EXERCISE GOAL
Search the records for lines that contain the word "esto". Copy them all.

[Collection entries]
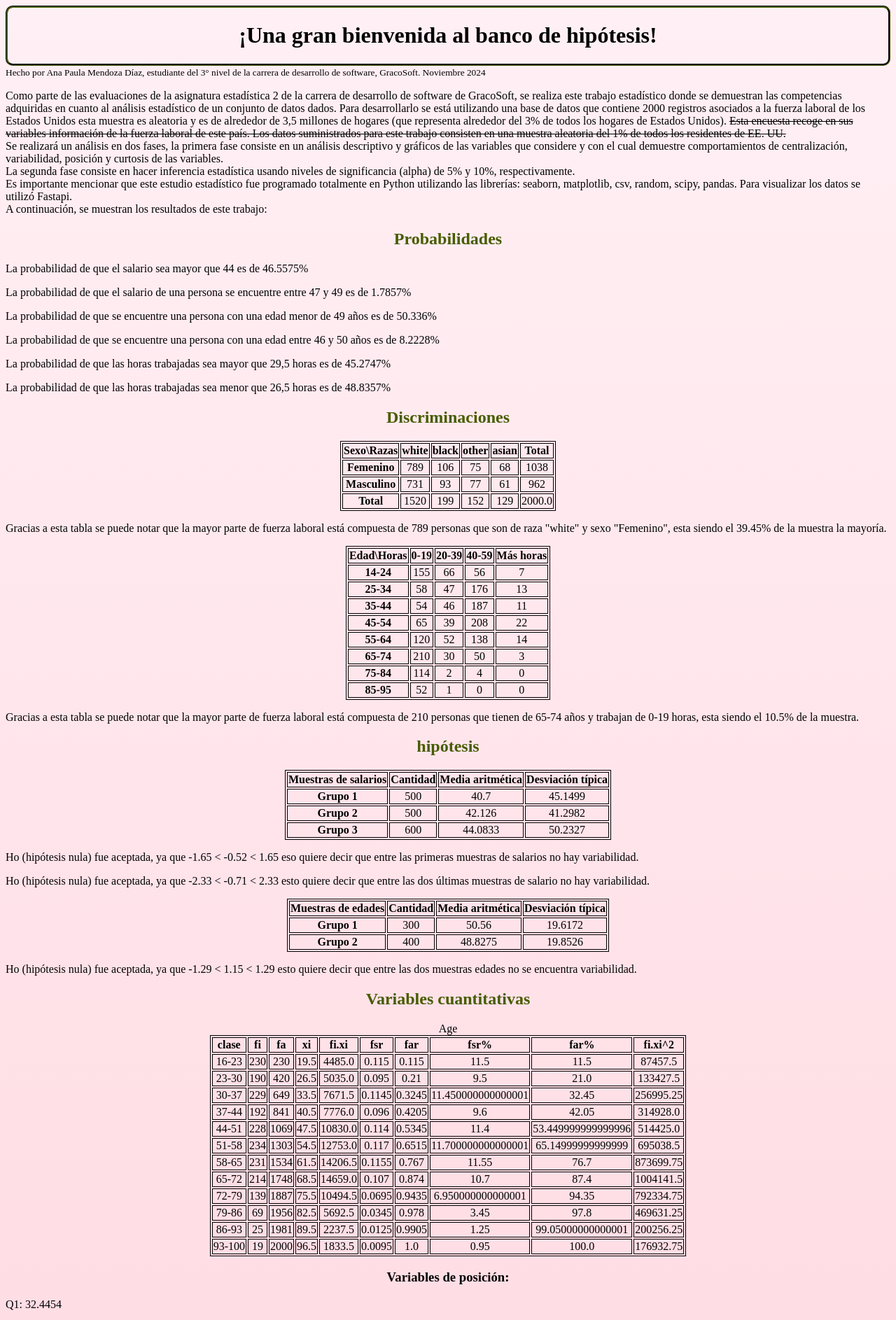
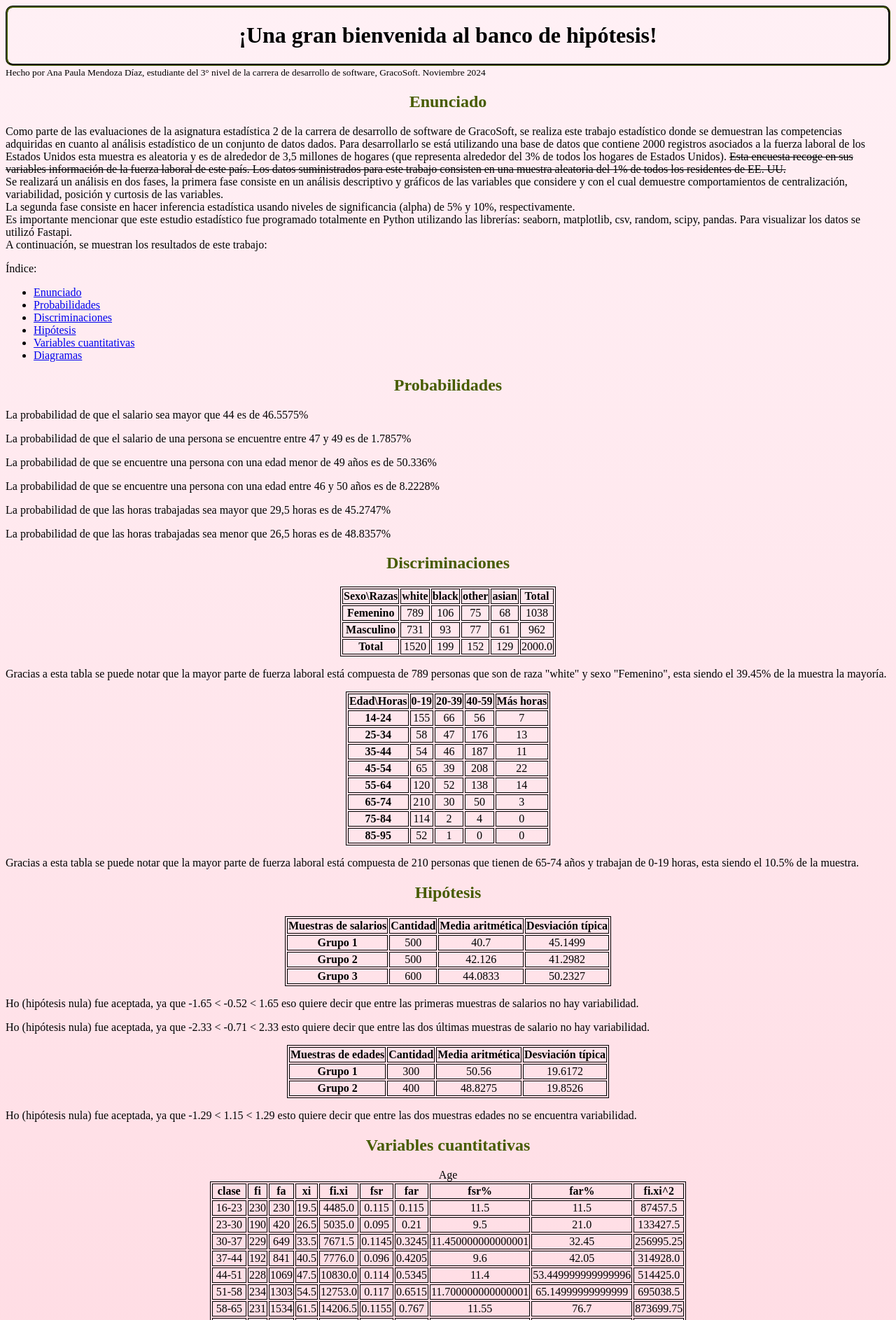
Before and after one commit to Luna-Hazuki2006/laboratorio_estadistica2, a FastAPI app: page / in a window 1280 px wide. Shown: the top 1886 px of the page at 70% size. Run offline with FastAPI, Linux system fonts and the light colour scheme.

Commit message:
Con índice

```diff
--- a/templates/index.html
+++ b/templates/index.html
@@ -12,6 +12,7 @@
         <h1>¡Una gran bienvenida al banco de hipótesis!</h1>
     </div>
     <small>Hecho por Ana Paula Mendoza Díaz, estudiante del 3° nivel de la carrera de desarrollo de software, GracoSoft. Noviembre 2024</small>
+    <h2 id="enunciado">Enunciado</h2>
     <p>
         Como parte de las evaluaciones de la asignatura estadística 2 de la carrera de desarrollo de software de GracoSoft,
         se realiza este trabajo estadístico donde se demuestran las competencias adquiridas en cuanto al análisis estadístico
@@ -32,11 +33,22 @@
         <br>
         A continuación, se muestran los resultados de este trabajo:
     </p>
-    <h2>Probabilidades</h2>
+    <nav>
+        Índice:
+        <ul>
+            <li><a href="#enunciado">Enunciado</a></li>
+            <li><a href="#probabilidades">Probabilidades</a></li>
+            <li><a href="#discriminaciones">Discriminaciones</a></li>
+            <li><a href="#hipótesis">Hipótesis</a></li>
+            <li><a href="#variables">Variables cuantitativas</a></li>
+            <li><a href="#diagramas">Diagramas</a></li>
+        </ul>
+    </nav>
+    <h2 id="probabilidades">Probabilidades</h2>
     {% for esto in probabilidades %}
     <p>{{ esto }}</p>
     {% endfor %}
-    <h2>Discriminaciones</h2>
+    <h2 id="discriminaciones">Discriminaciones</h2>
     <table>
         <tr>
             {% for esto in razas_sexos[0][0] %}
@@ -75,7 +87,7 @@
         {% endfor %}
     </table>
     <p>{{ horas_años[1] }}</p>
-    <h2>hipótesis</h2>
+    <h2 id="hipótesis">Hipótesis</h2>
     <table>
         <tr>
             {% for esto in hipotesis_salarios[0][0] %}
@@ -118,7 +130,7 @@
     {% for esto in hipotesis_edades[1] %}
     <p>{{ esto }}</p>
     {% endfor %}
-    <h2>Variables cuantitativas</h2>
+    <h2 id="variables">Variables cuantitativas</h2>
     {% for esto in tablas %}
     <table>
         <caption>{{ esto[0] }}</caption>
@@ -147,7 +159,7 @@
     {% endfor %}
     <hr>
     {% endfor %}
-    <h2>Diagramas :3</h2>
+    <h2 id="diagramas">Diagramas :3</h2>
     {% for esto in diagramas %}
     <figure>
         <img src="{{ esto }}" alt="{{ esto }}">
```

RESPONSE TO THIS TASK
     {% for esto in probabilidades %}
     <p>{{ esto }}</p>
             {% for esto in razas_sexos[0][0] %}
             {% for esto in hipotesis_salarios[0][0] %}
     {% for esto in hipotesis_edades[1] %}
     <p>{{ esto }}</p>
     {% for esto in tablas %}
         <caption>{{ esto[0] }}</caption>
     {% for esto in diagramas %}
         <img src="{{ esto }}" alt="{{ esto }}">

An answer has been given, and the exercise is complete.